Arsenalization vs. Cesc Fabregas: An Introduction

Good afternoon, fellow Gooners, it is a pleasure to meet you. My name is Zach, and I have been recruited by Brett to help keep the site updated more than once a week provide a fresh voice in the midst of our array of frustrated, beautiful-football-loving wearers of red-and-white shirts. Once upon a time I wrote a blog, 116street Soccer, that some people liked, and I’ve been known to resemble Thierry Henry. I’m going to try my best to not be redundant or obvious, so let’s get this party started, shall we?
The other day, after I had finished naming the walls in my apartment while hanging a clock on the south end, I went to read my favorite daily, the Islington Tribune (delivered to me on 116th Street every morning), which informed me that I had been “Arsenalising” my apartment without even knowing it. This made me ponder the nature of the word Arsenalising for two reasons, the first being whether as an American it would be pretentious to spell it with an “s” instead of a “z” (I’ll keep working on that one until I feel comfortable), and also how, four years into the Emirates' existence, the need to perform such “Arsenalising” remains necessary. It was at this point that I reached a very difficult conclusion: Arsenal FC has been in the midst of a foggy and depressing identity crisis since ever since the season with the redcurrant shirts, the club will not win a trophy until they solved this identity crisis, and the only solution to emerging from it is to sell Cesc Fabregas this summer.

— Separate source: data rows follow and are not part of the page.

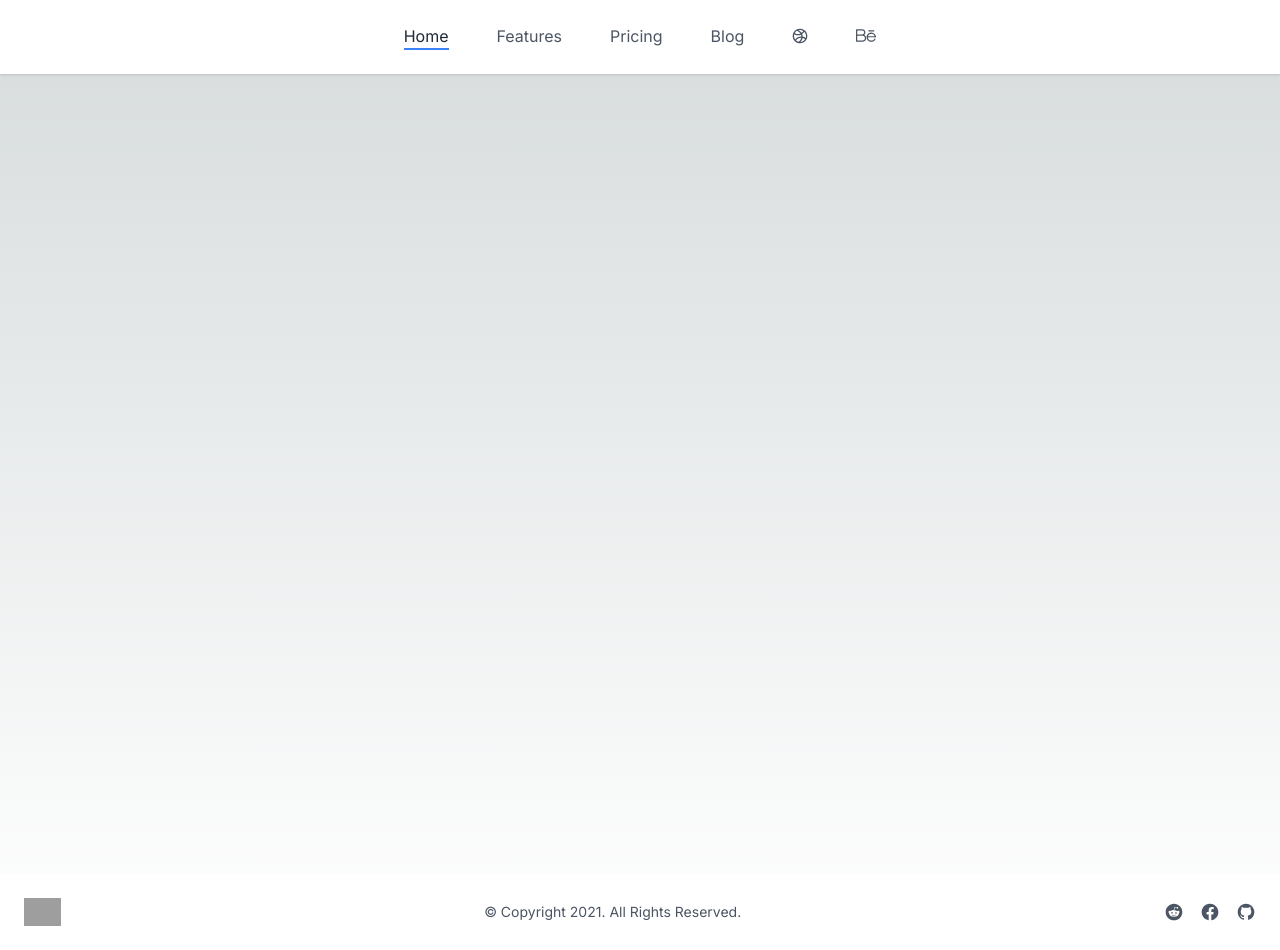
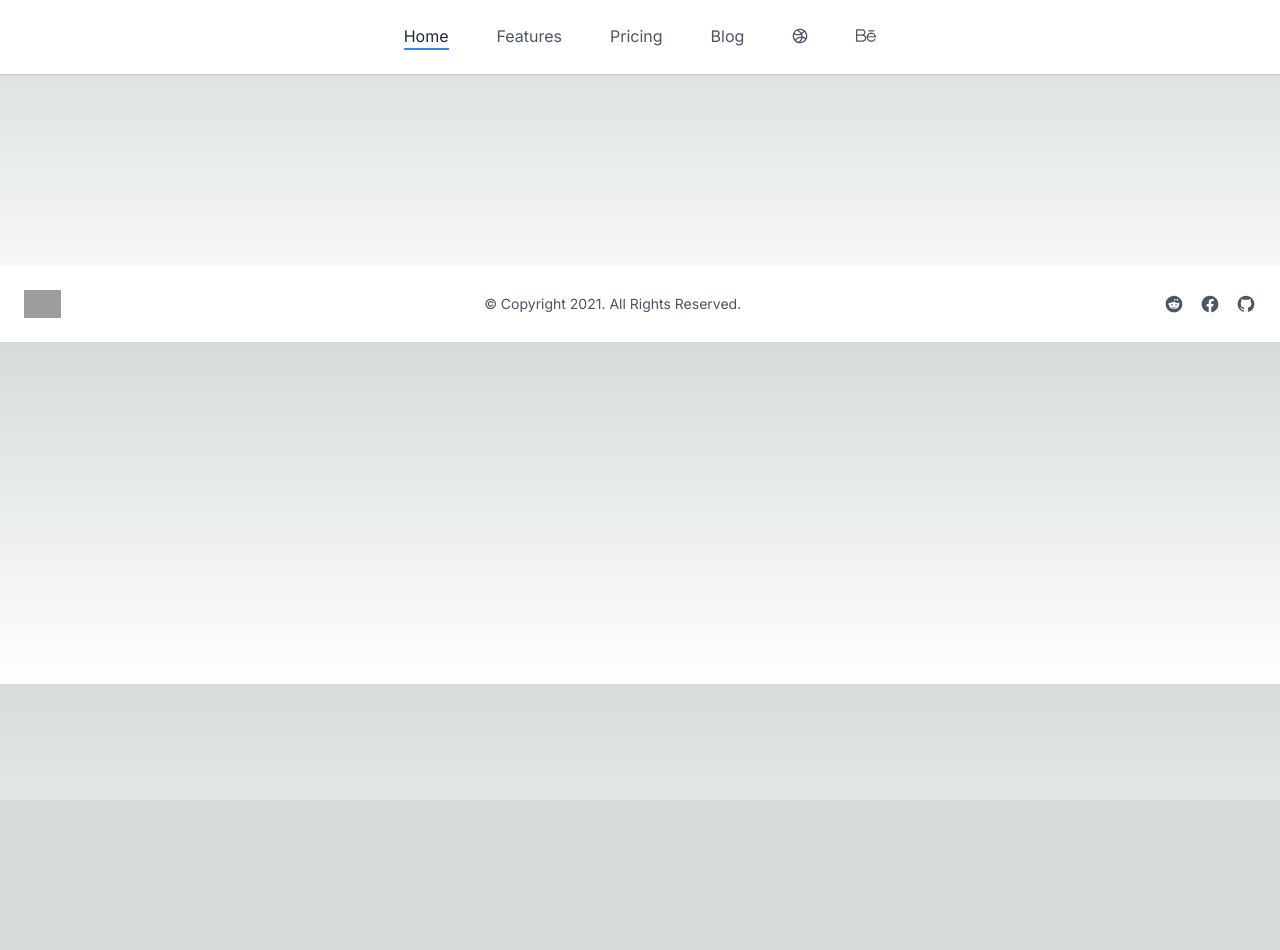
Before and after one commit to wongprom/git-test, a Next.js app: page / in a window 1280 px wide. After the commit the page ends 800 px from the top, so only its background shows below. Built offline with nearby package versions, Linux system fonts and the light colour scheme; grey boxes are pictures that could not be loaded.

Commit message:
Remove min-h-screen on main tag.

```diff
--- a/app/page.tsx
+++ b/app/page.tsx
@@ -2,6 +2,6 @@
 
 export default function Home() {
   return (
-    <main className="flex min-h-screen flex-col items-center justify-between p-24"></main>
+    <main className="flex flex-col items-center justify-between p-24"></main>
   );
 }
```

The redcurrant shirts were not the problem by the way, in fact they were quite snappy. They are, however, symbolic of the moment when Patrick Vieira left the club and Arsene Wenger began to slowly reshape Arsenal in the model of the club which inspires his deepest footballing dreams: FC Barcelona. That’s right kids, I’m about to go there – this summer war with Barcelona, as much as it is about Arsenal being a big club in its own right and not being bullied by those do-gooding poseurs in Catalonia, is also every bit about Barcelona calling a spade a spade – and we Gooners not having much of a comeback. At stake is the very identity of Arsenal; is this going to be the swashbuckling squad of narrow pitches and swift counterattackers who die for the shirt and positively loathe their opponents?

Or did Henry usher in an era in which, by motivation of trophies, money, fame or Catalan man-love homesickness, key players leverage our commitment to beautiful football (played on a wide pitch in a Camp Nou-esque stadium) to audition for a blaugrana shirt, to the tune of certain players having to “deny” a Barcelona rumor every three weeks?

I may have been a little unfair to Arshavin here, as his story thus far is nothing more than rumor and conjecture (Hleb can screw right off for all I care). But I do want to take a little time to talk about our past two captains (oh wait, was there another in between? must have missed him), and the effect that their ambitions have had on the rest of Arsenal as a club. Henry’s situation was fairly unique – an Arsenal legend, not quite a fit for the captaincy, but with all of his victorious teammates departed, tasked with the burden to lead a not-ready-for-primetime, much younger team to further success. With his window closing, a departure was inevitable, and Barca presented the best available opportunity to win.
Fabregas’ fabled “Barcelona DNA,” however, doesn’t entirely involve whatever imaginary bloodline that Xavi wants he and Cesc’s progeny to maintain, it also involves the fact that Cesc came up with a squad that was decidedly Arsenal, but has captained a side that has sought nothing more than to emulate Barcelona in England. Why, if he plays for a team patterned after Barca yet not winning, would he not want to return to the genuine article? This, above all, is the reason why we need to sell Cesc this summer. As much as we envision one final hurrah, with Cesc scoring goals and kissing badges and dedicating himself to the club, the reality is that Arsenal will not win trophies until the club is once again led by players who have no greater ambition than to win trophies with and for Arsenal.

…So yeah, nice to meet you guys. Let’s talk it out in the comments. You know what time it is…